What is expected: Please print every record exactly as it stands, leaving out the pictures.

Excerpted records:
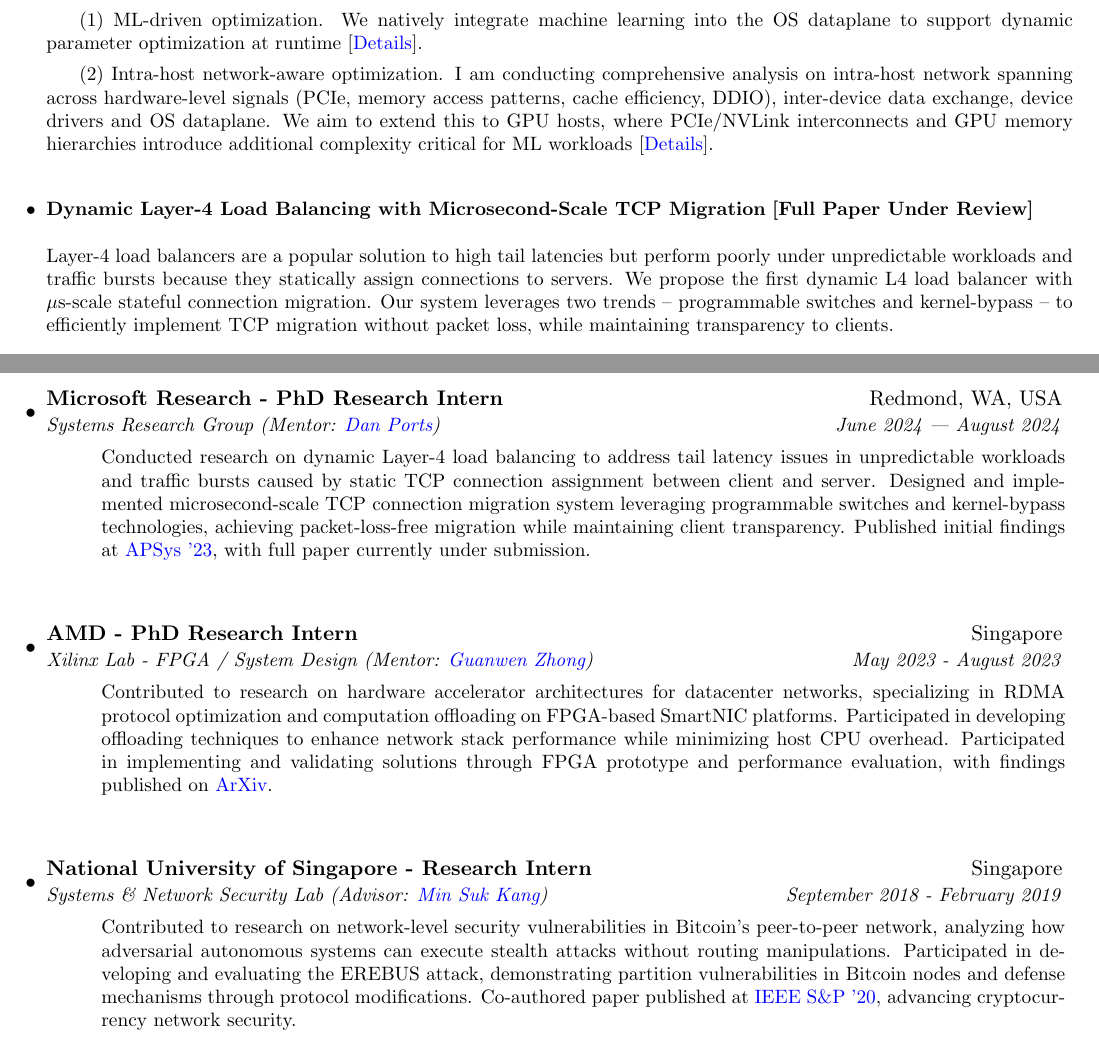
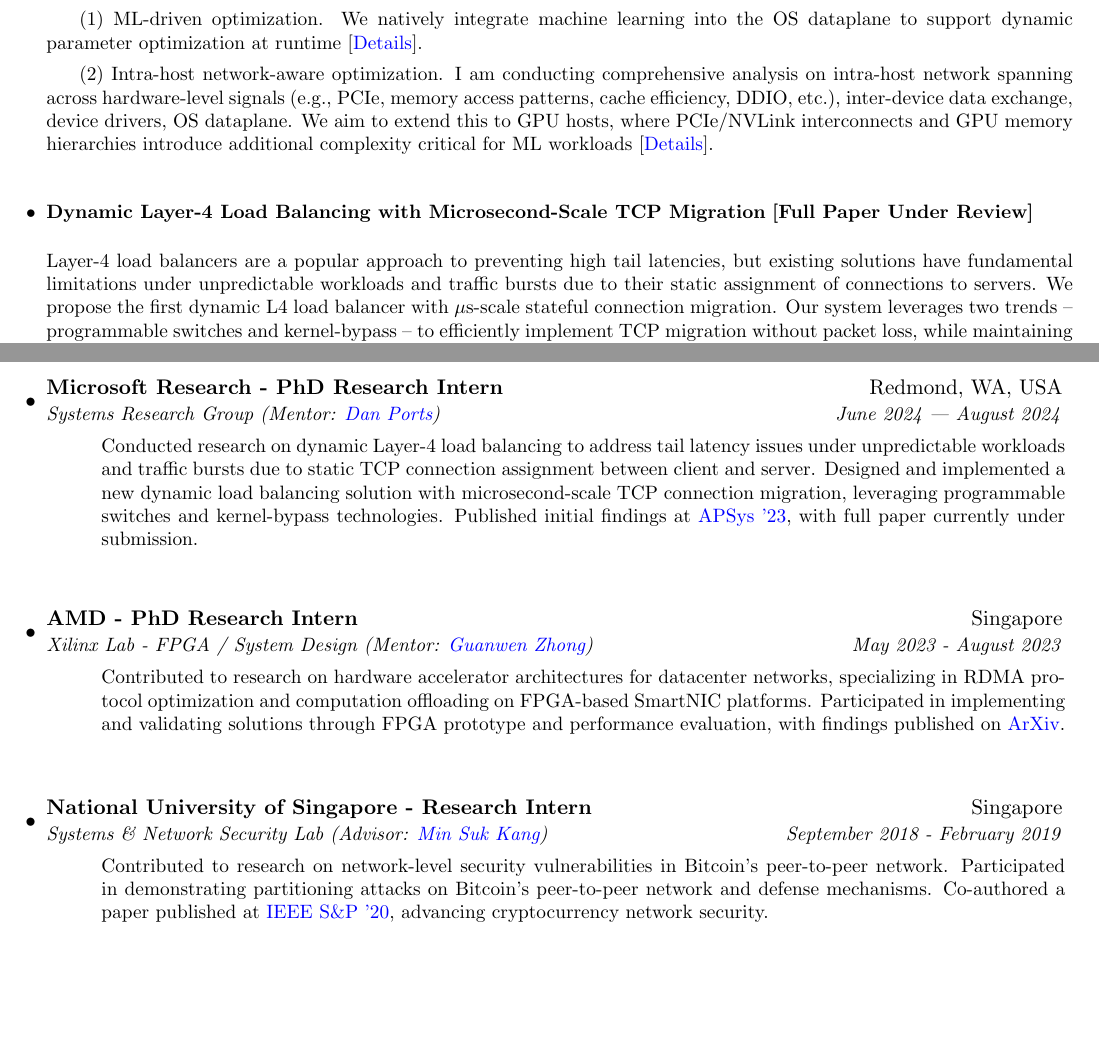
Before and after one commit to ihchoi12/blog, a LaTeX CV (cv/inho_cv.tex): two parts of pages 1 and 2 of 3, joined at a grey line, cut so that both start at the same text, the shorter picture padded with empty space. Compiled offline with pdfLaTeX.

Commit message:
rebuilding site Sun Apr 26 14:46:38 +08 2026

```diff
--- a/cv/inho_cv.tex
+++ b/cv/inho_cv.tex
@@ -128,7 +128,7 @@
 
       (1) ML-driven optimization. We natively integrate machine learning into the OS dataplane to support dynamic parameter optimization at runtime [\bluehref{https://dl.acm.org/doi/pdf/10.1145/3725783.3764392}{Details}].
 
-      (2) Intra-host network-aware optimization. I am conducting comprehensive analysis on intra-host network spanning across hardware-level signals (PCIe, memory access patterns, cache efficiency, DDIO), inter-device data exchange, device drivers and OS dataplane. We aim to extend this to GPU hosts, where PCIe/NVLink interconnects and GPU memory hierarchies introduce additional complexity critical for ML workloads [\bluehref{https://ihchoi12.github.io/assets/intra-host-net.pdf}{Details}].
+      (2) Intra-host network-aware optimization. I am conducting comprehensive analysis on intra-host network spanning across hardware-level signals (e.g., PCIe, memory access patterns, cache efficiency, DDIO, etc.), inter-device data exchange, device drivers, OS dataplane. We aim to extend this to GPU hosts, where PCIe/NVLink interconnects and GPU memory hierarchies introduce additional complexity critical for ML workloads [\bluehref{https://ihchoi12.github.io/assets/intra-host-net.pdf}{Details}].
       \end{justify}
     }
 
@@ -139,7 +139,7 @@
 
       \begin{justify}
       \noindent
-      Layer-4 load balancers are a popular solution to high tail latencies but perform poorly under unpredictable workloads and traffic bursts because they statically assign connections to servers. We propose the first dynamic L4 load balancer with $\mu$s-scale stateful connection migration. Our system leverages two trends -- programmable switches and kernel-bypass -- to efficiently implement TCP migration without packet loss, while maintaining transparency to clients.
+      Layer-4 load balancers are a popular approach to preventing high tail latencies, but existing solutions have fundamental limitations under unpredictable workloads and traffic bursts due to their static assignment of connections to servers. We propose the first dynamic L4 load balancer with $\mu$s-scale stateful connection migration. Our system leverages two trends -- programmable switches and kernel-bypass -- to efficiently implement TCP migration without packet loss, while maintaining transparency to clients.
       \end{justify}
     }
 
@@ -260,7 +260,7 @@
       \small
       \begin{justify}
       \noindent
-      Conducted research on dynamic Layer-4 load balancing to address tail latency issues in unpredictable workloads and traffic bursts caused by static TCP connection assignment between client and server. Designed and implemented microsecond-scale TCP connection migration system leveraging programmable switches and kernel-bypass technologies, achieving packet-loss-free migration while maintaining client transparency. Published initial findings at \bluehref{https://dl.acm.org/doi/pdf/10.1145/3609510.3609813}{APSys '23}, with full paper currently under submission.
+      Conducted research on dynamic Layer-4 load balancing to address tail latency issues under unpredictable workloads and traffic bursts due to static TCP connection assignment between client and server. Designed and implemented a new dynamic load balancing solution with microsecond-scale TCP connection migration, leveraging programmable switches and kernel-bypass technologies. Published initial findings at \bluehref{https://dl.acm.org/doi/pdf/10.1145/3609510.3609813}{APSys '23}, with full paper currently under submission.
       \end{justify}
       \end{minipage}
 
@@ -279,7 +279,7 @@
       \small
       \begin{justify}
       \noindent
-      Contributed to research on hardware accelerator architectures for datacenter networks, specializing in RDMA protocol optimization and computation offloading on FPGA-based SmartNIC platforms. Participated in developing offloading techniques to enhance network stack performance while minimizing host CPU overhead. Participated in implementing and validating solutions through FPGA prototype and performance evaluation, with findings published on \bluehref{https://arxiv.org/pdf/2312.06207}{ArXiv}.
+      Contributed to research on hardware accelerator architectures for datacenter networks, specializing in RDMA protocol optimization and computation offloading on FPGA-based SmartNIC platforms. Participated in implementing and validating solutions through FPGA prototype and performance evaluation, with findings published on \bluehref{https://arxiv.org/pdf/2312.06207}{ArXiv}.
       \end{justify}
       \end{minipage}
 
@@ -298,7 +298,7 @@
       \small
       \begin{justify}
       \noindent
-      Contributed to research on network-level security vulnerabilities in Bitcoin's peer-to-peer network, analyzing how adversarial autonomous systems can execute stealth attacks without routing manipulations. Participated in developing and evaluating the EREBUS attack, demonstrating partition vulnerabilities in Bitcoin nodes and defense mechanisms through protocol modifications. Co-authored paper published at \bluehref{https://ihchoi12.github.io/assets/tran2020stealthier.pdf}{IEEE S\&P '20}, advancing cryptocurrency network security.
+      Contributed to research on network-level security vulnerabilities in Bitcoin's peer-to-peer network. Participated in demonstrating partitioning attacks on Bitcoin's peer-to-peer network and defense mechanisms. Co-authored a paper published at \bluehref{https://ihchoi12.github.io/assets/tran2020stealthier.pdf}{IEEE S\&P '20}, advancing cryptocurrency network security.
       \end{justify}
       \end{minipage}
 
```
Also changed, not shown: content/homepage/about.md (+6 -6 lines), cv/inho_cv.tex (2 more changed lines).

Solution to this exercise:
Before and after one commit to ihchoi12/blog, a LaTeX CV (cv/inho_cv.tex): two parts of pages 1 and 2 of 3, joined at a grey line, cut so that both start at the same text, the shorter picture padded with empty space. Compiled offline with pdfLaTeX.

Commit message:
rebuilding site Sun Apr 26 14:46:38 +08 2026

```diff
--- a/cv/inho_cv.tex
+++ b/cv/inho_cv.tex
@@ -128,7 +128,7 @@
 
       (1) ML-driven optimization. We natively integrate machine learning into the OS dataplane to support dynamic parameter optimization at runtime [\bluehref{https://dl.acm.org/doi/pdf/10.1145/3725783.3764392}{Details}].
 
-      (2) Intra-host network-aware optimization. I am conducting comprehensive analysis on intra-host network spanning across hardware-level signals (PCIe, memory access patterns, cache efficiency, DDIO), inter-device data exchange, device drivers and OS dataplane. We aim to extend this to GPU hosts, where PCIe/NVLink interconnects and GPU memory hierarchies introduce additional complexity critical for ML workloads [\bluehref{https://ihchoi12.github.io/assets/intra-host-net.pdf}{Details}].
+      (2) Intra-host network-aware optimization. I am conducting comprehensive analysis on intra-host network spanning across hardware-level signals (e.g., PCIe, memory access patterns, cache efficiency, DDIO, etc.), inter-device data exchange, device drivers, OS dataplane. We aim to extend this to GPU hosts, where PCIe/NVLink interconnects and GPU memory hierarchies introduce additional complexity critical for ML workloads [\bluehref{https://ihchoi12.github.io/assets/intra-host-net.pdf}{Details}].
       \end{justify}
     }
 
@@ -139,7 +139,7 @@
 
       \begin{justify}
       \noindent
-      Layer-4 load balancers are a popular solution to high tail latencies but perform poorly under unpredictable workloads and traffic bursts because they statically assign connections to servers. We propose the first dynamic L4 load balancer with $\mu$s-scale stateful connection migration. Our system leverages two trends -- programmable switches and kernel-bypass -- to efficiently implement TCP migration without packet loss, while maintaining transparency to clients.
+      Layer-4 load balancers are a popular approach to preventing high tail latencies, but existing solutions have fundamental limitations under unpredictable workloads and traffic bursts due to their static assignment of connections to servers. We propose the first dynamic L4 load balancer with $\mu$s-scale stateful connection migration. Our system leverages two trends -- programmable switches and kernel-bypass -- to efficiently implement TCP migration without packet loss, while maintaining transparency to clients.
       \end{justify}
     }
 
@@ -260,7 +260,7 @@
       \small
       \begin{justify}
       \noindent
-      Conducted research on dynamic Layer-4 load balancing to address tail latency issues in unpredictable workloads and traffic bursts caused by static TCP connection assignment between client and server. Designed and implemented microsecond-scale TCP connection migration system leveraging programmable switches and kernel-bypass technologies, achieving packet-loss-free migration while maintaining client transparency. Published initial findings at \bluehref{https://dl.acm.org/doi/pdf/10.1145/3609510.3609813}{APSys '23}, with full paper currently under submission.
+      Conducted research on dynamic Layer-4 load balancing to address tail latency issues under unpredictable workloads and traffic bursts due to static TCP connection assignment between client and server. Designed and implemented a new dynamic load balancing solution with microsecond-scale TCP connection migration, leveraging programmable switches and kernel-bypass technologies. Published initial findings at \bluehref{https://dl.acm.org/doi/pdf/10.1145/3609510.3609813}{APSys '23}, with full paper currently under submission.
       \end{justify}
       \end{minipage}
 
@@ -279,7 +279,7 @@
       \small
       \begin{justify}
       \noindent
-      Contributed to research on hardware accelerator architectures for datacenter networks, specializing in RDMA protocol optimization and computation offloading on FPGA-based SmartNIC platforms. Participated in developing offloading techniques to enhance network stack performance while minimizing host CPU overhead. Participated in implementing and validating solutions through FPGA prototype and performance evaluation, with findings published on \bluehref{https://arxiv.org/pdf/2312.06207}{ArXiv}.
+      Contributed to research on hardware accelerator architectures for datacenter networks, specializing in RDMA protocol optimization and computation offloading on FPGA-based SmartNIC platforms. Participated in implementing and validating solutions through FPGA prototype and performance evaluation, with findings published on \bluehref{https://arxiv.org/pdf/2312.06207}{ArXiv}.
       \end{justify}
       \end{minipage}
 
@@ -298,7 +298,7 @@
       \small
       \begin{justify}
       \noindent
-      Contributed to research on network-level security vulnerabilities in Bitcoin's peer-to-peer network, analyzing how adversarial autonomous systems can execute stealth attacks without routing manipulations. Participated in developing and evaluating the EREBUS attack, demonstrating partition vulnerabilities in Bitcoin nodes and defense mechanisms through protocol modifications. Co-authored paper published at \bluehref{https://ihchoi12.github.io/assets/tran2020stealthier.pdf}{IEEE S\&P '20}, advancing cryptocurrency network security.
+      Contributed to research on network-level security vulnerabilities in Bitcoin's peer-to-peer network. Participated in demonstrating partitioning attacks on Bitcoin's peer-to-peer network and defense mechanisms. Co-authored a paper published at \bluehref{https://ihchoi12.github.io/assets/tran2020stealthier.pdf}{IEEE S\&P '20}, advancing cryptocurrency network security.
       \end{justify}
       \end{minipage}
 
```
Also changed, not shown: content/homepage/about.md (+6 -6 lines), cv/inho_cv.tex (2 more changed lines).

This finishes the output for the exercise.